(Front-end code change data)
⁂

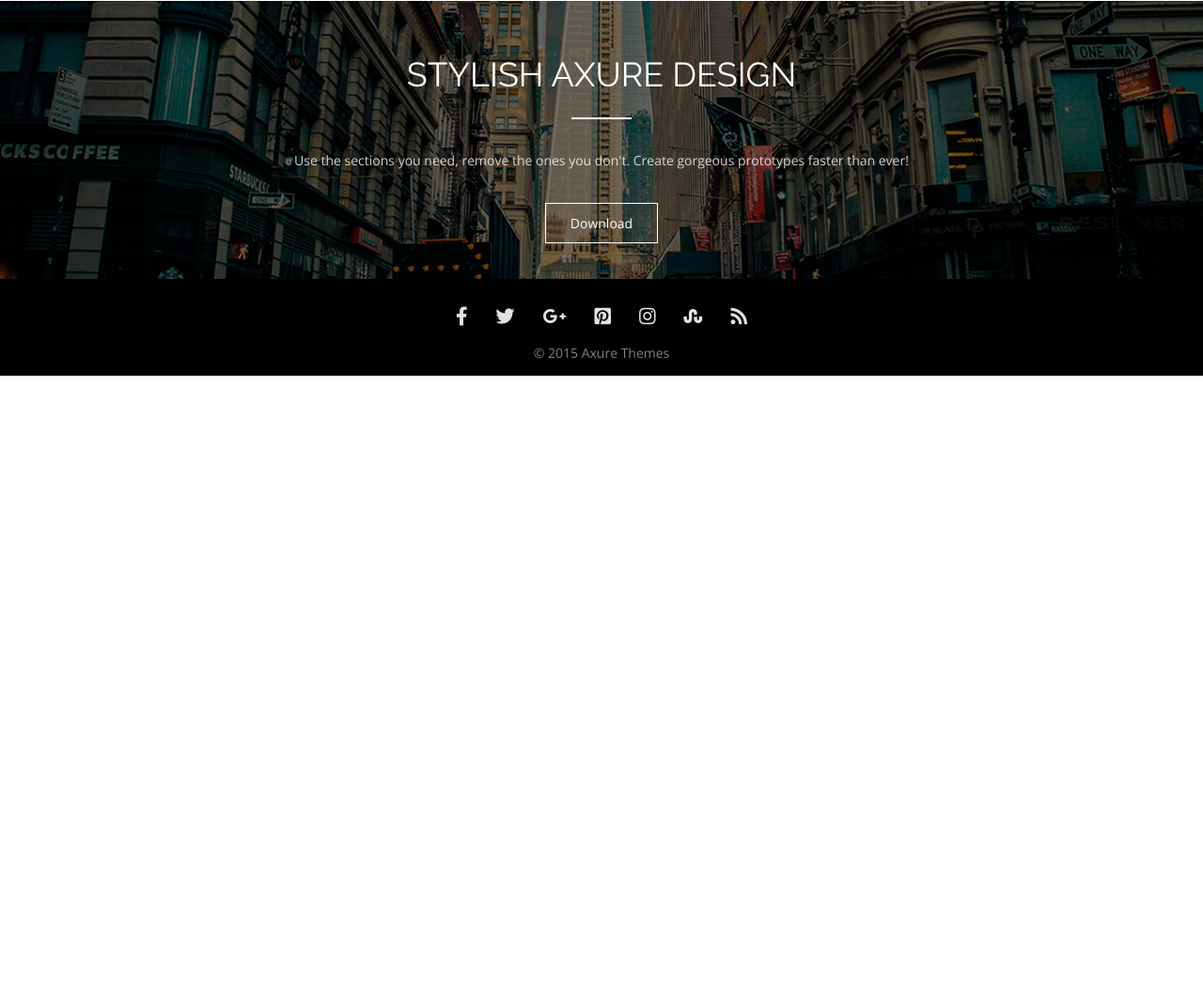
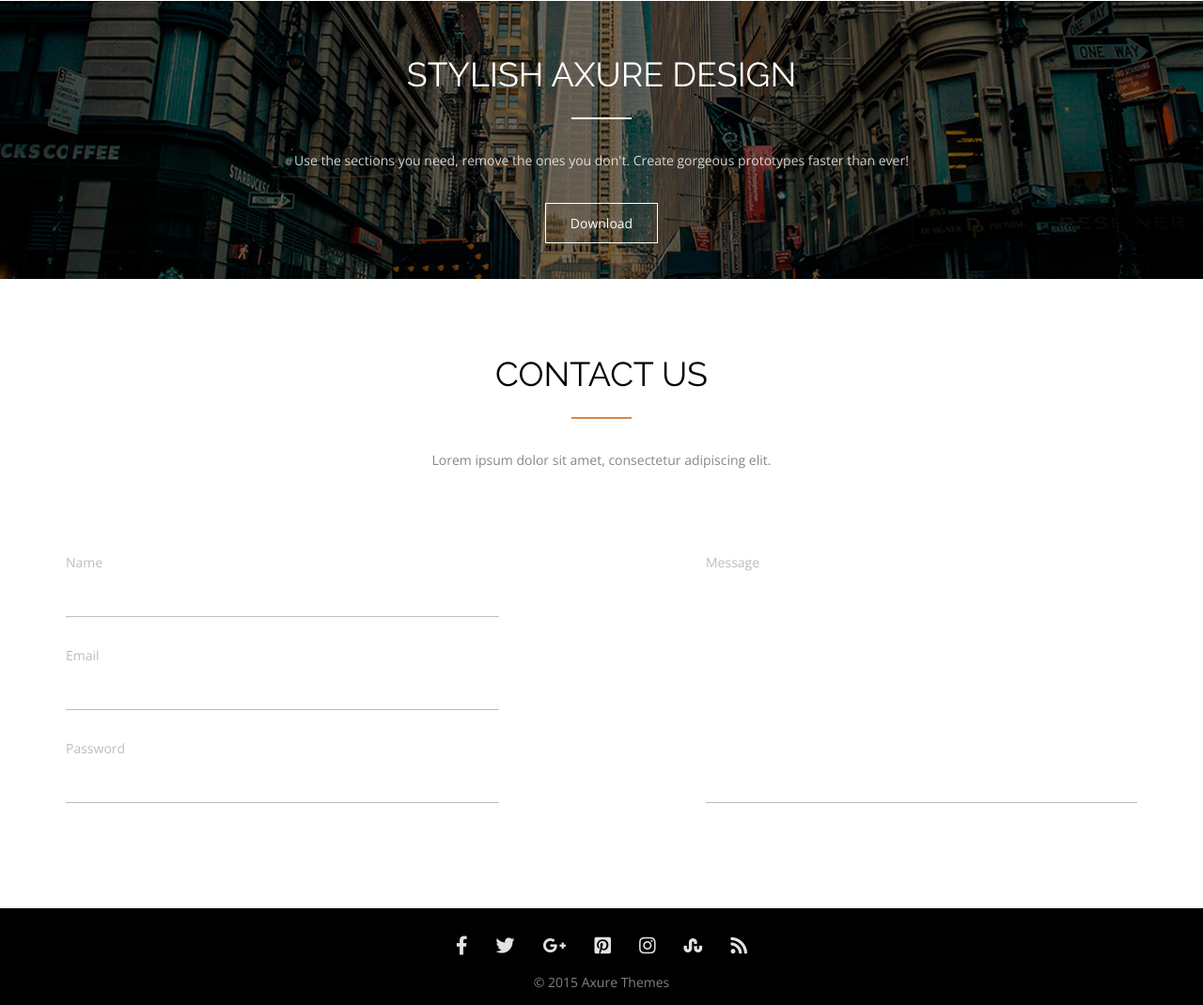
Before and after one commit to homihomka/FE08-wk-1-Vensko-Anastasia, a plain HTML site: page axit-template-markup/index.html in a window 1280 px wide. Shown: the part 2162-3232 px from the top of the page at 94% size. Before the commit the page ends 2562 px from the top, so only its background shows below. Drawn offline with nearby package versions, Linux system fonts and the light colour scheme.

Commit message:
Add markup and styles for contact block

```diff
--- /dev/null
+++ b/axit-template-markup/css/blocks/contact.css
@@ -0,0 +1,40 @@
+.contact {
+    padding-top: 80px;
+    padding-bottom: 44px;
+}
+
+.contact__form {
+    display: flex;
+    margin-top: 90px;
+    margin-bottom: 68px;
+}
+
+.contact__user-massage-container {
+    display: flex;
+    flex-direction: column;
+    flex-grow: 1;
+    margin-left: 110px;
+}
+
+.contact__user-data-container {
+    flex-grow: 1;
+    margin-right: 110px;
+}
+
+.contact__input {
+    margin-bottom: 31px;
+}
+
+.contact__input:last-child {
+    margin-bottom: 0;
+}
+
+.contact__textarea-container {
+    display: flex;
+    flex-direction: column;
+    flex-grow: 1;
+}
+
+.contact__textarea {
+    flex-grow: 1;
+}
--- /dev/null
+++ b/axit-template-markup/css/blocks/input.css
@@ -0,0 +1,19 @@
+.input__label {
+    color: #BDBDBD;
+}
+
+.input__field {
+    border: none;
+    border-bottom: 1px solid #BDBDBD;
+    display: block;
+    width: 100%;
+    margin-top: 30px;
+}
+
+.input__textarea {
+    border: none;
+    border-bottom: 1px solid #BDBDBD;
+    display: block;
+    resize: none;
+    width: 100%;
+}
--- a/axit-template-markup/css/style.css
+++ b/axit-template-markup/css/style.css
@@ -12,6 +12,8 @@
 @import "blocks/media.css";
 @import "blocks/nav.css";
 @import "blocks/logo.css";
+@import "blocks/contact.css";
+@import "blocks/input.css";
 
 html {
     box-sizing: border-box;
--- a/axit-template-markup/index.html
+++ b/axit-template-markup/index.html
@@ -293,6 +293,40 @@
     </div>
 </section>
 
+<section class="contact">
+    <div class="container">
+        <div class="section-header">
+            <h2 class="section-header__title">
+                Contact us
+            </h2>
+            <p class="section-header__description">
+                Lorem ipsum dolor sit amet, consectetur adipiscing elit.
+            </p>
+        </div>
+        <div class="contact__form">
+            <div class="contact__user-data-container">
+                <div class="input contact__input">
+                    <label class="input__label" for="name">Name</label>
+                    <input class="input__field" id="name" type="text" name="name">
+                </div>
+                <div class="input contact__input">
+                    <label class="input__label" for="email">Email</label>
+                    <input class="input__field" id="email" type="email" name="email">
+                </div>
+                <div class="input contact__input">
+                    <label class="input__label" for="password">Password</label>
+                    <input class="input__field" id="password" type="password" name="password">
+                </div>
+            </div>
+            <div class="contact__user-massage-container">
+                <div class="input contact__textarea-container">
+                    <label class="input__label" for="message">Message</label>
+                    <textarea class="input__textarea contact__textarea" name="message" id="message"></textarea>
+                </div>
+            </div>
+        </div>
+</section>
+
 <footer class="footer">
     <div class="container">
         <ul class="social">
```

⁂

What to produce:
Retype the records above exactly, pictures omitted.

The answer:
Before and after one commit to homihomka/FE08-wk-1-Vensko-Anastasia, a plain HTML site: page axit-template-markup/index.html in a window 1280 px wide. Shown: the part 2162-3232 px from the top of the page at 94% size. Before the commit the page ends 2562 px from the top, so only its background shows below. Drawn offline with nearby package versions, Linux system fonts and the light colour scheme.

Commit message:
Add markup and styles for contact block

```diff
--- /dev/null
+++ b/axit-template-markup/css/blocks/contact.css
@@ -0,0 +1,40 @@
+.contact {
+    padding-top: 80px;
+    padding-bottom: 44px;
+}
+
+.contact__form {
+    display: flex;
+    margin-top: 90px;
+    margin-bottom: 68px;
+}
+
+.contact__user-massage-container {
+    display: flex;
+    flex-direction: column;
+    flex-grow: 1;
+    margin-left: 110px;
+}
+
+.contact__user-data-container {
+    flex-grow: 1;
+    margin-right: 110px;
+}
+
+.contact__input {
+    margin-bottom: 31px;
+}
+
+.contact__input:last-child {
+    margin-bottom: 0;
+}
+
+.contact__textarea-container {
+    display: flex;
+    flex-direction: column;
+    flex-grow: 1;
+}
+
+.contact__textarea {
+    flex-grow: 1;
+}
--- /dev/null
+++ b/axit-template-markup/css/blocks/input.css
@@ -0,0 +1,19 @@
+.input__label {
+    color: #BDBDBD;
+}
+
+.input__field {
+    border: none;
+    border-bottom: 1px solid #BDBDBD;
+    display: block;
+    width: 100%;
+    margin-top: 30px;
+}
+
+.input__textarea {
+    border: none;
+    border-bottom: 1px solid #BDBDBD;
+    display: block;
+    resize: none;
+    width: 100%;
+}
--- a/axit-template-markup/css/style.css
+++ b/axit-template-markup/css/style.css
@@ -12,6 +12,8 @@
 @import "blocks/media.css";
 @import "blocks/nav.css";
 @import "blocks/logo.css";
+@import "blocks/contact.css";
+@import "blocks/input.css";
 
 html {
     box-sizing: border-box;
--- a/axit-template-markup/index.html
+++ b/axit-template-markup/index.html
@@ -293,6 +293,40 @@
     </div>
 </section>
 
+<section class="contact">
+    <div class="container">
+        <div class="section-header">
+            <h2 class="section-header__title">
+                Contact us
+            </h2>
+            <p class="section-header__description">
+                Lorem ipsum dolor sit amet, consectetur adipiscing elit.
+            </p>
+        </div>
+        <div class="contact__form">
+            <div class="contact__user-data-container">
+                <div class="input contact__input">
+                    <label class="input__label" for="name">Name</label>
+                    <input class="input__field" id="name" type="text" name="name">
+                </div>
+                <div class="input contact__input">
+                    <label class="input__label" for="email">Email</label>
+                    <input class="input__field" id="email" type="email" name="email">
+                </div>
+                <div class="input contact__input">
+                    <label class="input__label" for="password">Password</label>
+                    <input class="input__field" id="password" type="password" name="password">
+                </div>
+            </div>
+            <div class="contact__user-massage-container">
+                <div class="input contact__textarea-container">
+                    <label class="input__label" for="message">Message</label>
+                    <textarea class="input__textarea contact__textarea" name="message" id="message"></textarea>
+                </div>
+            </div>
+        </div>
+</section>
+
 <footer class="footer">
     <div class="container">
         <ul class="social">
```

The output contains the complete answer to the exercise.